An indexed annuity, sometimes referred to as an equity-index annuity, is a contract between you and an insurance company in which the issuing company promises to pay a minimum income to you for a set period of for your lifetime. Like other types of annuities, an indexed annuity can be immediate or deferred, meaning income starts either now or a date in the future. What makes an indexed annuity different from its counterparts, fixed and variable annuities, is how the return on the money within the annuity is generated.
How an Indexed Annuity Works
Indexed annuities are often described as the best of both worlds in the annuity universe, or as a middle ground between fixed and variable annuities. But it is important to recognize that indexed annuities are simply more complex fixed annuities. Here’s how they work.
Like other annuities, an indexed annuity is established with a lump sum, or premium, paid by your as the contract owner. However, instead of those funds earning a fixed rate of return (like a fixed annuity) or tied to an investment account (like a variable annuity), an indexed annuity allows for growth potential through index investing with protection against market downturns.
Index investment means all or a portion of the funds within an indexed annuity connect to the value of an index, like the S&P 500. The insurance company tracks that index over time and then credits your account based on changes to that index. When the index tracked is up, your account is credited up to a specified limit; when the index is down, your account value does not decrease because protection of the principal balance is in place. The downside protection, not the potential for investment returns, is the main draw for utilizing indexed annuities.
Principal protection is the most common use for indexed annuities due to the cap rate involved with index investing. Within an indexed annuity, investment returns tied to the index have a cap rate. This is the maximum amount the investment may earn in a given timeframe. As an example, a cap rate for an indexed annuity may be set at 4%, meaning even if the index generated a 10% return, the maximum you would receive credited to your account is the 4% cap rate.
In addition to the cap rate, indexed annuities may also have what’s known as a participation rate. The participation rate is the percentage of the index’s return the issuing company credits to your indexed annuity balance. For example, if the market generated the same 10% as above and the insurance company’s participation rate was 80%, your account would be credited 8% or 80% of the return. However, most indexed annuities that have participation rates also have cap rates – typically the lower rate applies.
Each indexed annuity differs from the next in terms of cap rate and participation rate, but they may also vary in how often those rates come into play. Some insurance companies credit indexed annuity accounts each month while others opt for a quarterly or annual schedule. These differences can have a significant impact on your overall return over time.
Benefits of an Indexed Annuity
The most obvious benefit to an index annuity is the downside protection it offers to investors and savers. Even when the broad market is declining, you have some peace of mind that, while not earning, your indexed annuity balance is not going down. You also have the potential to earn more when the market is rising, up to the contract limits mentioned above.

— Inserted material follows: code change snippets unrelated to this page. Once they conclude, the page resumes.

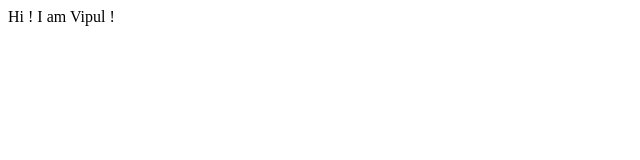
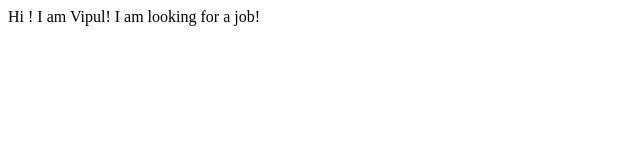
Before and after one commit to VipulGirme/vipul-girme-portfolio, a plain HTML site: page index.html in a window 1280 px wide. Shown: the whole page, without its empty margins (0-640 px from the left). Drawn offline with Linux system fonts and the light colour scheme.

Commit message:
Update index.html
new Changes

```diff
--- a/index.html
+++ b/index.html
@@ -7,6 +7,7 @@
     <title>Document</title>
 </head>
 <body>
-    Hi ! I am Vipul !
+    Hi ! I am Vipul!
+    I am looking for a job!
 </body>
 </html>
```
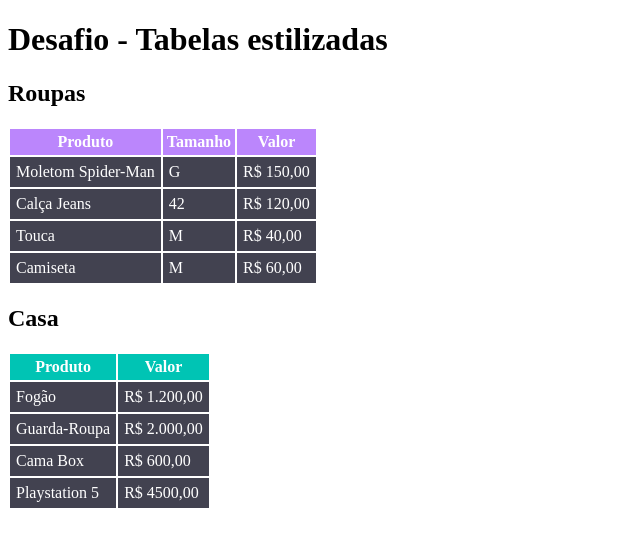
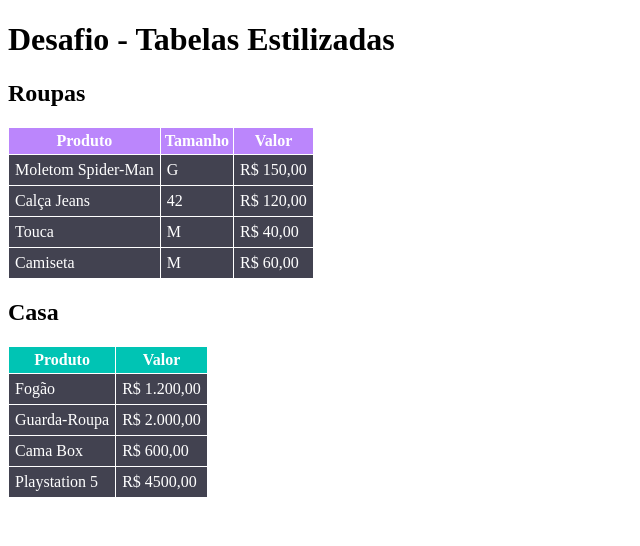
Before and after one commit to jrcvlct/quest-html-css-basico, a plain HTML site: page index.html in a window 1280 px wide. Shown: the whole page, without its empty margins (0-640 px from the left). Drawn offline with Linux system fonts and the light colour scheme.

Commit message:
Ajustes no html e css

```diff
--- a/index.html
+++ b/index.html
@@ -4,11 +4,11 @@
     <meta charset="UTF-8">
     <meta http-equiv="X-UA-Compatible" content="IE=edge">
     <meta name="viewport" content="width=device-width, initial-scale=1.0">
-    <title>Tabelas estilizadas</title>
+    <title>Tabelas Estilizadas</title>
     <link rel="stylesheet" href="src/styles.css">
 </head>
 <body>
-    <h1>Desafio - Tabelas estilizadas</h1>
+    <h1>Desafio - Tabelas Estilizadas</h1>
 
     <h2>Roupas</h2>
     <table>
--- a/src/styles.css
+++ b/src/styles.css
@@ -17,7 +17,7 @@
 table {
     border-collapse: separate;
     text-indent: initial;
-    border-spacing: 2px;
+    border-spacing: 1.9px;
 }
 
 th {
```
Also changed, not shown: src/img/Screenshot.png (renamed from src/img/Screenshot_1.png), 1 other file.
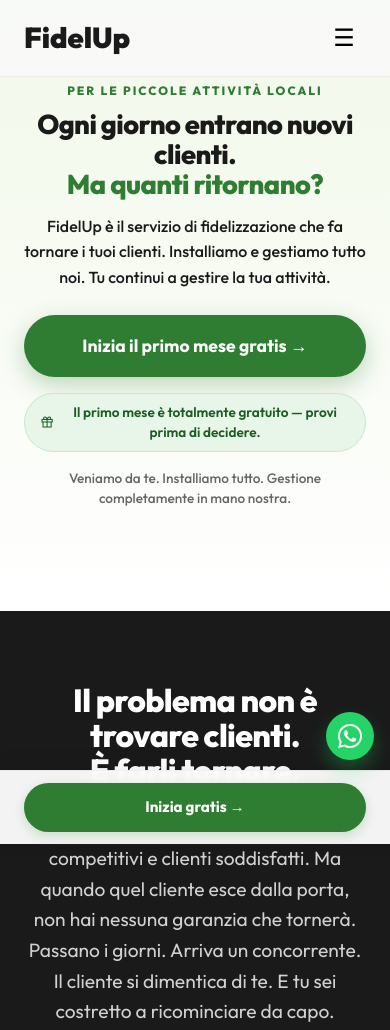
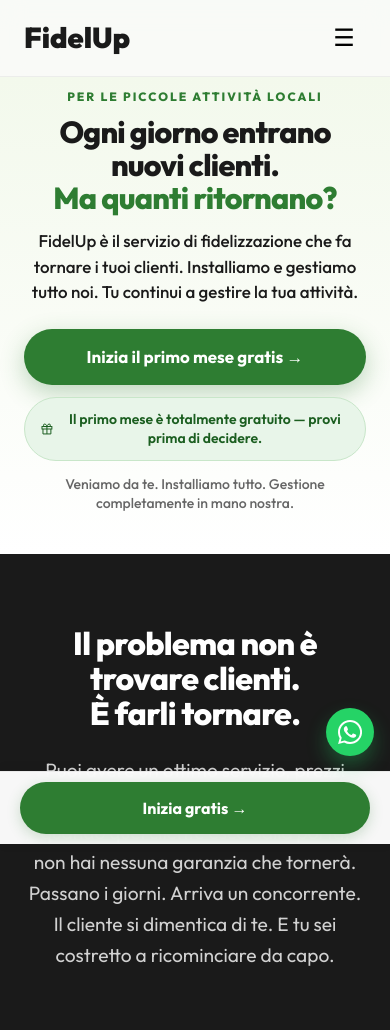
Before and after one commit to fidelupinfo-prog/pagina-fidelup, a website: page index.html in a window 390 px wide. Shown: the top 1030 px of the page. Drawn offline with nearby package versions, Linux system fonts and the light colour scheme.

Commit message:
fix: comprehensive mobile responsive layout and UI hierarchy

```diff
--- a/index.html
+++ b/index.html
@@ -78,21 +78,24 @@
             bottom: 0;
             left: 0;
             width: 100%;
-            background: rgba(255, 255, 255, 0.95);
-            backdrop-filter: blur(10px);
-            padding: 12px 24px;
-            padding-bottom: max(12px, env(safe-area-inset-bottom));
-            box-shadow: 0 -4px 20px rgba(0,0,0,0.08);
+            background: rgba(255, 255, 255, 0.97);
+            backdrop-filter: blur(12px);
+            -webkit-backdrop-filter: blur(12px);
+            padding: 10px 20px;
+            padding-bottom: max(10px, env(safe-area-inset-bottom));
+            box-shadow: 0 -1px 12px rgba(0,0,0,0.06);
             z-index: 999;
             text-align: center;
-            border-top: 1px solid rgba(0,0,0,0.05);
+            border-top: 1px solid rgba(0,0,0,0.06);
             transition: transform 0.3s cubic-bezier(0.4, 0, 0.2, 1);
         }
         .mobile-sticky-cta .btn {
             width: 100%;
-            padding: 14px 24px;
+            padding: 14px 20px;
             font-size: 1rem;
-            box-shadow: 0 4px 12px rgba(46,125,50,0.2);
+            min-height: 52px;
+            border-radius: 999px;
+            box-shadow: 0 4px 14px rgba(46,125,50,0.22);
         }
 
         /* 01 HERO */
@@ -329,14 +332,14 @@
         .wa-float:hover { transform: scale(1.1); }
         .wa-float svg { width: 32px; height: 32px; fill: currentColor; }
 
-        /* RESPONSIVE */
+        /* RESPONSIVE — 992px (tablet) */
         @media (max-width: 992px) {
             .mobile-sticky-cta { display: block; }
-            .wa-float { bottom: 90px; right: 20px; }
             .nav-links { display: none; }
             .mobile-menu-btn { display: flex; }
             .hero-grid { display: flex; flex-direction: column; text-align: center; gap: 0; }
             .hero-content { order: 1; margin-top: 10px; }
+            /* wrapper visible en tablet, oculto en mobile — ver 768px */
             .hero-visual-wrapper { order: 2; position: relative; width: 90%; margin: 40px auto 0; opacity: 1; }
             .stats-grid { grid-template-columns: 1fr; }
             .steps-grid { grid-template-columns: 1fr; gap: 40px; }
@@ -352,17 +355,15 @@
             .pm-benefits { flex-direction: column; align-items: center; }
             .problema-nino-wrap, .pm-nino, .cta-nino { flex-direction: column; text-align: center; }
             .problema-nino-wrap span::before, .pm-nino span::before, .cta-nino span::before { top: -8px; left: 50%; transform: translateX(-50%) rotate(45deg); }
-            /* Ocultar banner en tablet/mobile */
             .pm-banner { display: none; }
+            .wa-float { bottom: 90px; right: 20px; }
         }
 
-        /* ========================
-           MOBILE — 768px and below
-           ======================== */
+        /* MOBILE — 768px and below */
         @media (max-width: 768px) {
 
-            /* Global: add bottom clearance for sticky CTA */
-            body { padding-bottom: calc(72px + env(safe-area-inset-bottom)); }
+            /* Body bottom clearance for sticky CTA (~72px) */
+            body { padding-bottom: calc(76px + env(safe-area-inset-bottom)); }
 
             /* Nav */
             .nav-links { display: none; }
@@ -370,11 +371,11 @@
 
             /* Sticky CTA */
             .mobile-sticky-cta { display: block; }
-            .mobile-sticky-cta .btn { font-size: 0.95rem; padding: 13px 20px; }
+            .mobile-sticky-cta .btn { font-size: 1rem; padding: 14px 20px; }
 
-            /* WhatsApp — sits just above sticky CTA bar */
+            /* WhatsApp — above sticky CTA */
             .wa-float {
-                bottom: calc(72px + env(safe-area-inset-bottom) + 12px);
+                bottom: calc(76px + env(safe-area-inset-bottom) + 12px);
                 right: 16px;
                 width: 48px;
                 height: 48px;
@@ -382,22 +383,70 @@
             .wa-float svg { width: 24px; height: 24px; }
 
             /* === HERO MOBILE === */
-            .hero { padding: 100px 0 60px; }
+            .hero {
+                padding-top: 88px;   /* header ~64px + 24px respiro */
+                padding-bottom: 40px;
+            }
             .hero-grid { display: flex; flex-direction: column; gap: 0; text-align: center; }
+            .hero-content { order: 1; margin-top: 0; }
 
-            .hero-content { order: 1; margin-top: 10px; }
-            .hero-visual-wrapper { order: 2; position: relative; top: auto; transform: none; right: auto; width: 85%; max-width: 320px; margin: 30px auto 0; opacity: 1; }
+            /* Ocultar completamente el wrapper visual — split-visual ya es display:none */
+            .hero-visual-wrapper { display: none; }
 
-            /* Hero text */
+            /* Hero eyebrow */
             .hero-eyebrow { font-size: 0.75rem; margin-bottom: 10px; }
-            .hero h1 { font-size: clamp(1.8rem, 7vw, 2.4rem); margin-bottom: 14px; }
-            .hero p { font-size: 1rem; margin-bottom: 24px; }
-            .hero .btn { width: 100%; }
-            .hero-microcopy { font-size: 0.85rem; }
-            .pm-banner { display: none; }
 
-            /* Sections padding */
-            .hero, .problema, .svolta-semplice, .tu-fai,
+            /* Headline responsive y bien compuesto */
+            .hero h1 {
+                font-size: clamp(1.85rem, 8.5vw, 2.2rem);
+                line-height: 1.08;
+                letter-spacing: -0.025em;
+                margin-bottom: 14px;
+            }
+
+            /* Subheadline */
+            .hero p {
+                font-size: 1.06rem;
+                line-height: 1.5;
+                max-width: 340px;
+                margin-left: auto;
+                margin-right: auto;
+                margin-bottom: 24px;
+            }
+
+            /* CTA principal hero */
+            .hero .btn {
+                width: 100%;
+                max-width: 100%;
+                min-height: 56px;
+                padding: 14px 20px;
+                font-size: 1.06rem;
+            }
+
+            /* Badge reassurance — visual pill, NO botón */
+            .hero-primo-badge {
+                width: 100%;
+                max-width: 100%;
+                padding: 12px 16px;
+                font-size: 0.875rem;
+                line-height: 1.35;
+                margin-top: 12px;
+                border-radius: 999px;
+                justify-content: center;
+                text-align: center;
+                display: flex;
+            }
+
+            /* Microcopy */
+            .hero-microcopy {
+                font-size: 0.875rem;
+                line-height: 1.4;
+                max-width: 330px;
+                margin: 14px auto 0;
+            }
+
+            /* Sections padding — hero ya tiene padding propio arriba */
+            .problema, .svolta-semplice, .tu-fai,
             .meccanismi, .quasi-niente, .perche, .primo-mese,
             .prezzi, .faq, .cta-final { padding: 72px 0; }
 
@@ -409,7 +458,7 @@
             .problema-nino-wrap img { height: 120px; }
             .problema-nino-wrap span::before { top: -8px; left: 50%; transform: translateX(-50%) rotate(45deg); }
 
-            /* Svolta-Semplice combinada */
+            /* Svolta-Semplice */
             .ss-steps { grid-template-columns: 1fr; gap: 20px; }
             .perche-reminder { padding: 20px 16px; }
 
@@ -429,7 +478,7 @@
             .table-cell { padding: 16px; font-size: 1rem; }
             .table-cell:nth-child(1) { background: #FAFAFA; font-weight: 700; color: var(--text-muted); }
 
-            /* Primo mese Nino */
+            /* Primo mese */
             .pm-nino { flex-direction: column; align-items: center; gap: 16px; }
             .pm-nino img { height: 120px; }
             .pm-nino span::before { top: -8px; left: 50%; transform: translateX(-50%) rotate(45deg); }
@@ -449,10 +498,9 @@
             .cta-nino span::before { top: -8px; left: 50%; transform: translateX(-50%) rotate(45deg); }
         }
 
-        /* Extra small — 375px */
+        /* Extra small — 390px and below */
         @media (max-width: 390px) {
-            .hero h1 { font-size: 1.7rem; }
-            .hero-visual-wrapper { max-width: 280px; }
+            .hero h1 { font-size: clamp(1.7rem, 9vw, 1.9rem); }
         }
     </style>
 </head>
```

Some indexed annuities also provide a guaranteed minimum income in the future when a rider, or contract enhancement, is added. Like other types of annuities, indexed annuities are meant to be a vehicle that generates a stream of income that you cannot outlive. With the right features attached to the contract, an indexed annuity provides that over time.
Caveats to Indexed Annuities
Although indexed annuities work as a sort of middle ground between fixed and variable annuities regarding risk and return, there are drawbacks. First, indexed annuities can be complex because of the cap and participation rates, crediting schedules, and riders available from a myriad of insurance companies. Not fully understanding these differences may lead to establishing an indexed annuity contract that does not adequately meet your retirement savings needs.
Above and beyond complexity, indexed annuities can be costly over the long run. Insurance companies typically offer indexed annuities with a surrender schedule. This means that a certain percentage is withheld as a penalty in the first few to several years of the contract should you decide to move your funds to another account. Also, indexed annuities may carry annual fees, typically charged as a percentage of the total account balance. Adding riders to the contract may increase these fees, which ultimately eat away at your return.
Indexed annuities also have relatively low cap and participation rates, making them less appealing to investors or savers who are seeking to generate a market-like return. Keep in mind that indexed annuities were initially designed to compete with certificates of deposit – not stock market portfolios – and so they are often more appropriate for conservative investors.
Indexed annuities can be a helpful tool in progressing toward your retirement savings goal, or generating income during your retirement years. However, it is necessary to understand how indexed annuities work, including return limitations and fees, before adding a contract into your retirement planning mix.